Small intestinal immunopathology following oral infection with tissue cysts of Toxoplasma gondii
has been described
in C57BL/6 mice. Seven days after infection, mice develop severe small intestinal necrosis and succumb to
infection. The immunopathology is mediated by local overproduction of Th1-type cytokines, a so-called “cytokine
storm”. The immunopathogenesis of this pathology resembles that of inflammatory bowel disease in humans, i.e.,
Crohn’s disease. In this review, we show that the development of intestinal pathology following oral ingestion of T.
gondii is not limited to C57BL/6 mice, but frequently occurs in nature.
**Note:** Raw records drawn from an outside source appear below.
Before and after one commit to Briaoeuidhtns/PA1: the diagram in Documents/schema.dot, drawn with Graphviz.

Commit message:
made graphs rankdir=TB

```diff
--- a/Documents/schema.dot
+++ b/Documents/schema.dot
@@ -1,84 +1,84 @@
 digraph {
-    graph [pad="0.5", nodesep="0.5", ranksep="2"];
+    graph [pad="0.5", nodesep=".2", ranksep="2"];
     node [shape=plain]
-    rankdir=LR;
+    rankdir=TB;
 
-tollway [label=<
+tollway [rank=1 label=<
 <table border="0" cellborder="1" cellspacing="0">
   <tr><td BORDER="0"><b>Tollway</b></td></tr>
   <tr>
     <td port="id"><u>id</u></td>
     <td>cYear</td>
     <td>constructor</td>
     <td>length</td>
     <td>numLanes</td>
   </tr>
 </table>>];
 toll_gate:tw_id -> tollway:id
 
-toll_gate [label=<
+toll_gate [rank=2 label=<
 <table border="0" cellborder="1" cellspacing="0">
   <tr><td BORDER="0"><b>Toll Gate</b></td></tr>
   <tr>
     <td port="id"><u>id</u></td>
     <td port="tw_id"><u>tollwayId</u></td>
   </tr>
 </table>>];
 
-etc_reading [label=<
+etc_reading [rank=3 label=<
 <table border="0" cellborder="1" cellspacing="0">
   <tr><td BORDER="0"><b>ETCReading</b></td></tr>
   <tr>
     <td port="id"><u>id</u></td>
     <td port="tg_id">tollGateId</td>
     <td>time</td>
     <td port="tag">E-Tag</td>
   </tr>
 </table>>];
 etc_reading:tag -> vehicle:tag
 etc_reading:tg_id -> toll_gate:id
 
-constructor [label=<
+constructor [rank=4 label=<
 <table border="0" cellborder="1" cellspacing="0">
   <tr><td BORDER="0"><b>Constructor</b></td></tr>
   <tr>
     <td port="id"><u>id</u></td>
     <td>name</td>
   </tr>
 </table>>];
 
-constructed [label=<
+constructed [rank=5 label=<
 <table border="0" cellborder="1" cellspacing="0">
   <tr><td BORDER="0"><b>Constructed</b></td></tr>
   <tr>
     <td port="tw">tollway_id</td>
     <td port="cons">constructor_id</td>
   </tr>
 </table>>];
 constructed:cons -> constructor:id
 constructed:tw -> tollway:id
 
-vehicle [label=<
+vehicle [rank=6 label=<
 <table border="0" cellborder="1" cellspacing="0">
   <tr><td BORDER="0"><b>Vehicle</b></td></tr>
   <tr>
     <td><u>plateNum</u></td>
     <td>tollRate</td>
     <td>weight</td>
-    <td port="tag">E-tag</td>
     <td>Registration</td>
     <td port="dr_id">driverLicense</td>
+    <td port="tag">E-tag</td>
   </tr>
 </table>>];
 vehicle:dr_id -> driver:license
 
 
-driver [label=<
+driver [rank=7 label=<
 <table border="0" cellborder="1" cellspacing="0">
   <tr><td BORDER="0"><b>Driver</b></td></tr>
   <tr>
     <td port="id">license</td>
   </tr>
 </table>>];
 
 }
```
Using a Pubmed search, we identified 70
publications that report the development of gastrointestinal inflammation following infection with T. gondii
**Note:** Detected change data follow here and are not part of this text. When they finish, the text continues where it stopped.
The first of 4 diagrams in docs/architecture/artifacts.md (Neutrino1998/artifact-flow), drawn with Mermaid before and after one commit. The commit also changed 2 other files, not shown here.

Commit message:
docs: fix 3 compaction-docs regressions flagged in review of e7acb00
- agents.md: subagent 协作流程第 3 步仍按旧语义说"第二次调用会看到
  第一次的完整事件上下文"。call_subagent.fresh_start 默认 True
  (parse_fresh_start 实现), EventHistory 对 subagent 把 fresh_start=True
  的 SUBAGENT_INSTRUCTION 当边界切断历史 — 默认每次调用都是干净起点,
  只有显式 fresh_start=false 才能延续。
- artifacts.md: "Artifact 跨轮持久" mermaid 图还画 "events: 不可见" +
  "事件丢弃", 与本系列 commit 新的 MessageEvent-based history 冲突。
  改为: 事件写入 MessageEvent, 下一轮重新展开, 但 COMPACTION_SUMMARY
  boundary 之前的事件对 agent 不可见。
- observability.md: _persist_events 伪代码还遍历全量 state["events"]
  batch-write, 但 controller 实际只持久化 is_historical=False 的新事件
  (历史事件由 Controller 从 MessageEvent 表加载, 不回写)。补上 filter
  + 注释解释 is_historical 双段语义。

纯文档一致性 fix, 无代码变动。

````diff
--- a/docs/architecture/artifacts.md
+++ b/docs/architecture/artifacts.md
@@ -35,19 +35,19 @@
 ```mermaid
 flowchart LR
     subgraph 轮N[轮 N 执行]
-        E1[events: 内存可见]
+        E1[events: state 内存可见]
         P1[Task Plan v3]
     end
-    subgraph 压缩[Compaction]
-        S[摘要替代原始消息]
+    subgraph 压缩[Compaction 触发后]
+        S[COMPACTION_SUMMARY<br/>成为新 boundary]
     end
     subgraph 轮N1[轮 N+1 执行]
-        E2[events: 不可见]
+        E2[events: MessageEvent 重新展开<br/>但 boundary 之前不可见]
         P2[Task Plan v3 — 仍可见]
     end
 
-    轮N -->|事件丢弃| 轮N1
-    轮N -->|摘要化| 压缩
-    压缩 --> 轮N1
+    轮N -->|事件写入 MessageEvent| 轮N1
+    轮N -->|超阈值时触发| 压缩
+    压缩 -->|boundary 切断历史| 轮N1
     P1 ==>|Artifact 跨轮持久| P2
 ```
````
animal species. Of these publications, 53 reports are on accidental ingestion of T. gondii
in 49 different animal species
and 17 reports are on experimental infections in 19 different animal species. Thus, oral infection with T. gondii
appears to cause immunopathology in a large number of animal species in addition to mice. This manuscript reviews
the common features of small intestinal immunopathology in the animal kingdom and speculates on consequences of
this immunopathology for humankind.